▶ How to complete this task: Your reply should be made up of every line in the records below that holds the string "class".

[Code change snippets]
Start of Block
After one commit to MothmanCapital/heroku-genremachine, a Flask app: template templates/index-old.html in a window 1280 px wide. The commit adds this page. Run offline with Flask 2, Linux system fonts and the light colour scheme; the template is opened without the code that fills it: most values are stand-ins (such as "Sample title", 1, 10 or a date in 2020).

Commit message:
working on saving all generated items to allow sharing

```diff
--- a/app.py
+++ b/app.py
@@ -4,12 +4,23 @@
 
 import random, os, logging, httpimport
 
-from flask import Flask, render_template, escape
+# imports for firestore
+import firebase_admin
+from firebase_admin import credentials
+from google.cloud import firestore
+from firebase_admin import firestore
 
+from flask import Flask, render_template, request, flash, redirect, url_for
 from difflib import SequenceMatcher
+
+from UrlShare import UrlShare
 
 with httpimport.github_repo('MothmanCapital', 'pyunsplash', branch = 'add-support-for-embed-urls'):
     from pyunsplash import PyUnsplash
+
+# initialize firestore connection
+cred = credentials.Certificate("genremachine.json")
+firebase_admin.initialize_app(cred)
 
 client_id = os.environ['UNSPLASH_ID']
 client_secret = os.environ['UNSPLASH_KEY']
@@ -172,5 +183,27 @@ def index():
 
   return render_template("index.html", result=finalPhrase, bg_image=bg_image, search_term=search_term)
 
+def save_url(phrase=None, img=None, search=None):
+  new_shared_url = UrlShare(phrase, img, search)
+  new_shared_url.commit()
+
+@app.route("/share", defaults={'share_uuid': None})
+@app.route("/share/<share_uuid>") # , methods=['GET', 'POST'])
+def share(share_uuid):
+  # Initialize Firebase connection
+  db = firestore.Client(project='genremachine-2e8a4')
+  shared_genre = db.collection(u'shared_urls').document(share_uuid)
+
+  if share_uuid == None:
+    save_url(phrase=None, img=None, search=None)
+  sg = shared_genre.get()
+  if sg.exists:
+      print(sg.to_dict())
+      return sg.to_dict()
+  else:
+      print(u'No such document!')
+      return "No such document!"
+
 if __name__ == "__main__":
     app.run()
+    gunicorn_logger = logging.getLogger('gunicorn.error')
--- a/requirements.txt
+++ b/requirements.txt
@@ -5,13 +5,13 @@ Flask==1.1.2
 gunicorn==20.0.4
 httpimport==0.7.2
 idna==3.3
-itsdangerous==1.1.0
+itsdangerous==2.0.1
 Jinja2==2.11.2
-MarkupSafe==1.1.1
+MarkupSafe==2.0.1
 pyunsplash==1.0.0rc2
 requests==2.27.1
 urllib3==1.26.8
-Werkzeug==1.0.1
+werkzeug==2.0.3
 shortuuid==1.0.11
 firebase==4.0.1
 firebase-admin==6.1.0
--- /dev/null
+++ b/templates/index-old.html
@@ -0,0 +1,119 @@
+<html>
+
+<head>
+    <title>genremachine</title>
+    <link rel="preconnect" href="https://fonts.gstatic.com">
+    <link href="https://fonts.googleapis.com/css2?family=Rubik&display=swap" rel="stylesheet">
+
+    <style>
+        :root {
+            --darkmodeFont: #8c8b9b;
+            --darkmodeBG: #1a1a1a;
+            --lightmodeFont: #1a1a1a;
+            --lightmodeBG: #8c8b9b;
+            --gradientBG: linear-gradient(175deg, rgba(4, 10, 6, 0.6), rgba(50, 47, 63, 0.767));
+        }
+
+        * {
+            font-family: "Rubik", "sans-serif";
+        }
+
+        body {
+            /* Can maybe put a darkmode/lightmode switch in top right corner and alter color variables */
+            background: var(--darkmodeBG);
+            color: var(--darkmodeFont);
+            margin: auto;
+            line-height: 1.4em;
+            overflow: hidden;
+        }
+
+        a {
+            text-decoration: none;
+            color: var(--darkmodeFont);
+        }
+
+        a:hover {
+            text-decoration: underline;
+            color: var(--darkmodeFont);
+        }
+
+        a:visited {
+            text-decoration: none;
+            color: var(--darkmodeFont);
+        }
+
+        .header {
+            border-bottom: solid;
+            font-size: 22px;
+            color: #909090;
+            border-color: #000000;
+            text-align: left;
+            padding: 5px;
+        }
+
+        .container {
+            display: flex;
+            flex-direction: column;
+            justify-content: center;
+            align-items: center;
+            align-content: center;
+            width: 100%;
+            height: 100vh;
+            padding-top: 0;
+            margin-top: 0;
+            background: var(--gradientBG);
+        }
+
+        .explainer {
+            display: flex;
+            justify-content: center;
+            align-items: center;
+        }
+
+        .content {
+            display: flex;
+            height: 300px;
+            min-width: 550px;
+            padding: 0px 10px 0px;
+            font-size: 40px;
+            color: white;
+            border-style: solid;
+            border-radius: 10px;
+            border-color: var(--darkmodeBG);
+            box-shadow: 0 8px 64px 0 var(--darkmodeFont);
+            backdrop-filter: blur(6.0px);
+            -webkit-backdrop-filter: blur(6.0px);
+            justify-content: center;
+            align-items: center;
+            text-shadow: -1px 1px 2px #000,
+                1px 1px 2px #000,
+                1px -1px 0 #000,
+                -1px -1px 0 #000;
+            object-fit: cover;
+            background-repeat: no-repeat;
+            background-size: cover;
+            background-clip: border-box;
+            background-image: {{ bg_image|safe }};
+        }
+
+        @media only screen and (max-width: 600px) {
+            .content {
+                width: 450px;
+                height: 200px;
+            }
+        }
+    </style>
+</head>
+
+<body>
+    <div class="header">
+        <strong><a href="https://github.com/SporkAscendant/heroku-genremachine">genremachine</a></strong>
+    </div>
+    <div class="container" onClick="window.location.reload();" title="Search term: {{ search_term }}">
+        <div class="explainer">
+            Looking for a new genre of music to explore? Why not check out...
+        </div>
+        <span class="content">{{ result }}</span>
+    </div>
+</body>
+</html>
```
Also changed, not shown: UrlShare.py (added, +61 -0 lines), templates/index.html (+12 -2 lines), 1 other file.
End of Block
▶ Problem solution:
+    <div class="header">
+    <div class="container" onClick="window.location.reload();" title="Search term: {{ search_term }}">
+        <div class="explainer">
+        <span class="content">{{ result }}</span>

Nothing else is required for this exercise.